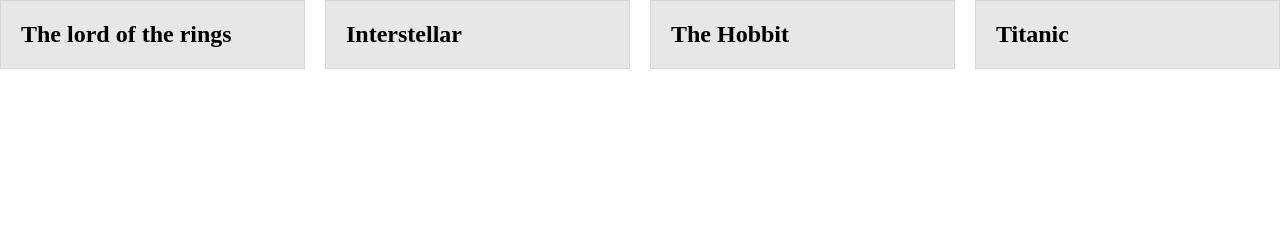
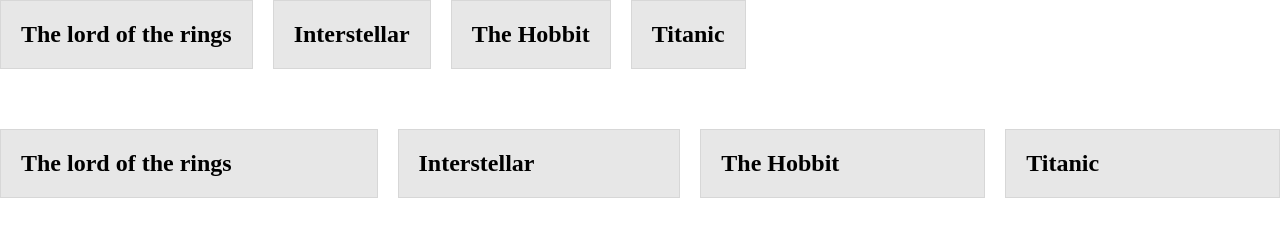
Before and after one commit to williampgdias/HTML-CSS-Basic, a plain HTML site: page Flexbox/index.html in a window 1280 px wide. Drawn offline with Linux system fonts and the light colour scheme.

Commit message:
Flexbox3

```diff
--- a/Flexbox/index.html
+++ b/Flexbox/index.html
@@ -19,4 +19,11 @@
   <h2>Titanic</h2>
 </div>
 
+<div class="grid">
+  <h2>The lord of the rings</h2>
+  <h2>Interstellar</h2>
+  <h2>The Hobbit</h2>
+  <h2>Titanic</h2>
+</div>
+
 </html>
--- a/Flexbox/style.css
+++ b/Flexbox/style.css
@@ -13,8 +13,15 @@
   border: 1px solid #d7d7d7;
   padding: 20px;
   margin: 0;
-  flex: 1; /* <- atalho para todos os de baixo */
+  /* flex: 1; <- atalho para todos os de baixo */
   /* flex-grow: 1;
   flex-basis: auto;
   flex-shrink: 0; */
 }
+
+.grid {
+  margin-top: 60px;
+  display: grid;
+  gap: 20px;
+  grid-template-columns: repeat(auto-fit, minmax(150px, auto));
+}
```
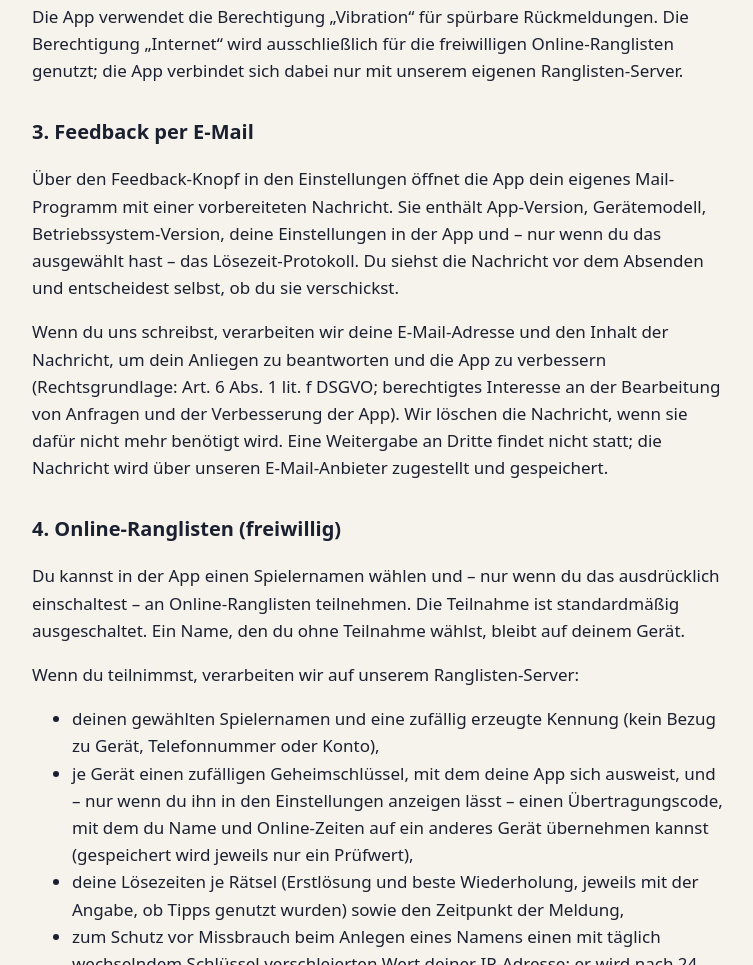
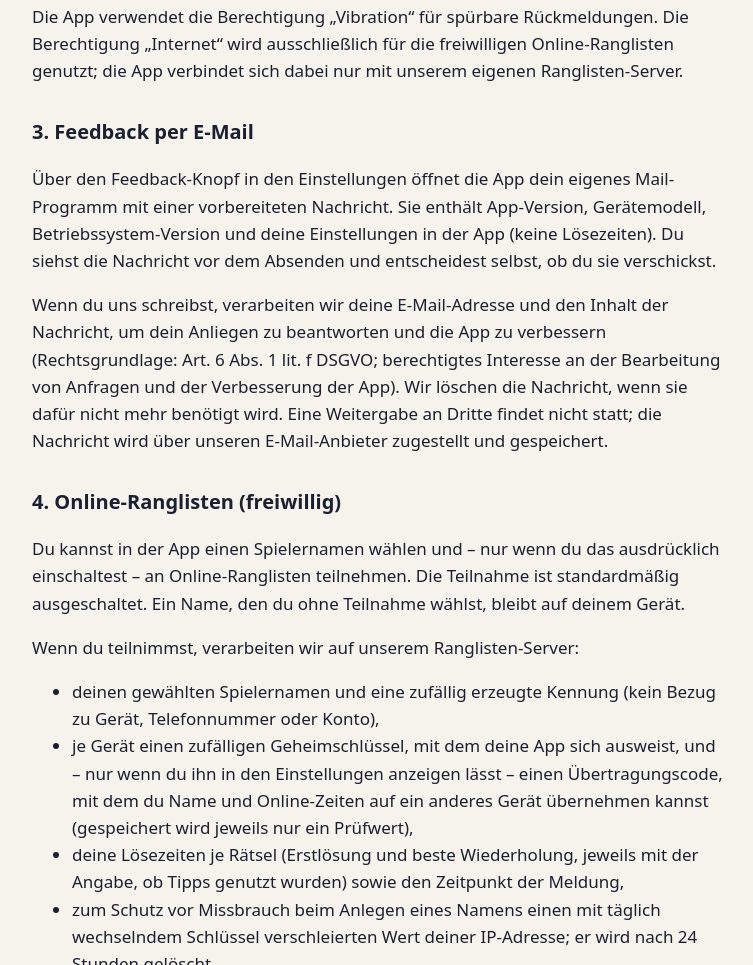
Before and after one commit to uyb-app/Website, a plain HTML site: page safehouse/datenschutz/index.html in a window 1280 px wide. Shown: the part 868-1833 px from the top of the page, without its empty margins (260-1013 px from the left). Drawn offline with Linux system fonts and the light colour scheme.

Commit message:
Datenschutz: Feedback-Mail enthält keine Lösezeiten mehr (ab nächster App-Version)

```diff
--- a/safehouse/datenschutz/index.html
+++ b/safehouse/datenschutz/index.html
@@ -32,7 +32,7 @@ E-Mail: <a href="mailto:support@uyb.app">support@uyb.app</a></p>
 <p>Die App verwendet die Berechtigung „Vibration“ für spürbare Rückmeldungen. Die Berechtigung „Internet“ wird ausschließlich für die freiwilligen Online-Ranglisten genutzt; die App verbindet sich dabei nur mit unserem eigenen Ranglisten-Server.</p>
 
 <h2>3. Feedback per E-Mail</h2>
-<p>Über den Feedback-Knopf in den Einstellungen öffnet die App dein eigenes Mail-Programm mit einer vorbereiteten Nachricht. Sie enthält App-Version, Gerätemodell, Betriebssystem-Version, deine Einstellungen in der App und – nur wenn du das ausgewählt hast – das Lösezeit-Protokoll. Du siehst die Nachricht vor dem Absenden und entscheidest selbst, ob du sie verschickst.</p>
+<p>Über den Feedback-Knopf in den Einstellungen öffnet die App dein eigenes Mail-Programm mit einer vorbereiteten Nachricht. Sie enthält App-Version, Gerätemodell, Betriebssystem-Version und deine Einstellungen in der App (keine Lösezeiten). Du siehst die Nachricht vor dem Absenden und entscheidest selbst, ob du sie verschickst.</p>
 <p>Wenn du uns schreibst, verarbeiten wir deine E-Mail-Adresse und den Inhalt der Nachricht, um dein Anliegen zu beantworten und die App zu verbessern (Rechtsgrundlage: Art.&nbsp;6 Abs.&nbsp;1 lit.&nbsp;f DSGVO; berechtigtes Interesse an der Bearbeitung von Anfragen und der Verbesserung der App). Wir löschen die Nachricht, wenn sie dafür nicht mehr benötigt wird. Eine Weitergabe an Dritte findet nicht statt; die Nachricht wird über unseren E-Mail-Anbieter zugestellt und gespeichert.</p>
 
 <h2>4. Online-Ranglisten (freiwillig)</h2>
```
Also changed, not shown: safehouse/privacy/index.html (+1 -1 lines).
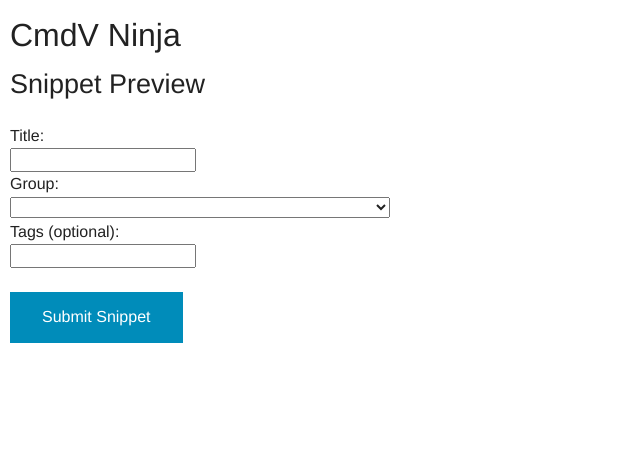
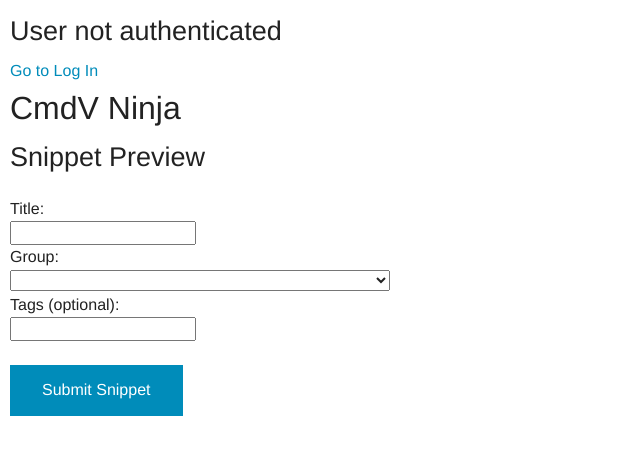
Before and after one commit to kjb085/cmdvninja-chrome-ext, a browser extension: page src/browser_action/browser_action.html in a window 1280 px wide. Shown: the whole page, without its empty margins (0-640 px from the left). Drawn offline with Linux system fonts and the light colour scheme; no server answers.

Commit message:
Create an error div to be shown when use is not authenticated

```diff
--- a/src/browser_action/browser_action.html
+++ b/src/browser_action/browser_action.html
@@ -7,6 +7,12 @@
 
 <div id="mainPopup">
 
+	<div id="error">
+		<h3>User not authenticated</h3>
+		<a id='login' class='btn' href="">Go to Log In</a>
+	</div>
+
+	<div id="authenticated">
 		<h1>CmdV Ninja</h1>
 
 		<h3>Snippet Preview</h3>
@@ -27,7 +33,7 @@
 			<input type="submit" id="submit_snip" class="button" value="Submit Snippet">
 		</form>
 	</div>
+</div>
 
 <script src="jquery.min.js"></script>
-<!-- <script src="underscore.min.js"></script> -->
 <script src="browser_action.js"></script>
```
Lines whose indentation alone changed are shown as unchanged.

- [What to work on]: Some of the data mentions "Mail". Copy every line where it does.

- [Exercise response]:
Datenschutz: Feedback-Mail enthält keine Lösezeiten mehr (ab nächster App-Version)
@@ -32,7 +32,7 @@ E-Mail: <a href="mailto:support@uyb.app">support@uyb.app</a></p>
 <h2>3. Feedback per E-Mail</h2>
-<p>Über den Feedback-Knopf in den Einstellungen öffnet die App dein eigenes Mail-Programm mit einer vorbereiteten Nachricht. Sie enthält App-Version, Gerätemodell, Betriebssystem-Version, deine Einstellungen in der App und – nur wenn du das ausgewählt hast – das Lösezeit-Protokoll. Du siehst die Nachricht vor dem Absenden und entscheidest selbst, ob du sie verschickst.</p>
+<p>Über den Feedback-Knopf in den Einstellungen öffnet die App dein eigenes Mail-Programm mit einer vorbereiteten Nachricht. Sie enthält App-Version, Gerätemodell, Betriebssystem-Version und deine Einstellungen in der App (keine Lösezeiten). Du siehst die Nachricht vor dem Absenden und entscheidest selbst, ob du sie verschickst.</p>
 <p>Wenn du uns schreibst, verarbeiten wir deine E-Mail-Adresse und den Inhalt der Nachricht, um dein Anliegen zu beantworten und die App zu verbessern (Rechtsgrundlage: Art.&nbsp;6 Abs.&nbsp;1 lit.&nbsp;f DSGVO; berechtigtes Interesse an der Bearbeitung von Anfragen und der Verbesserung der App). Wir löschen die Nachricht, wenn sie dafür nicht mehr benötigt wird. Eine Weitergabe an Dritte findet nicht statt; die Nachricht wird über unseren E-Mail-Anbieter zugestellt und gespeichert.</p>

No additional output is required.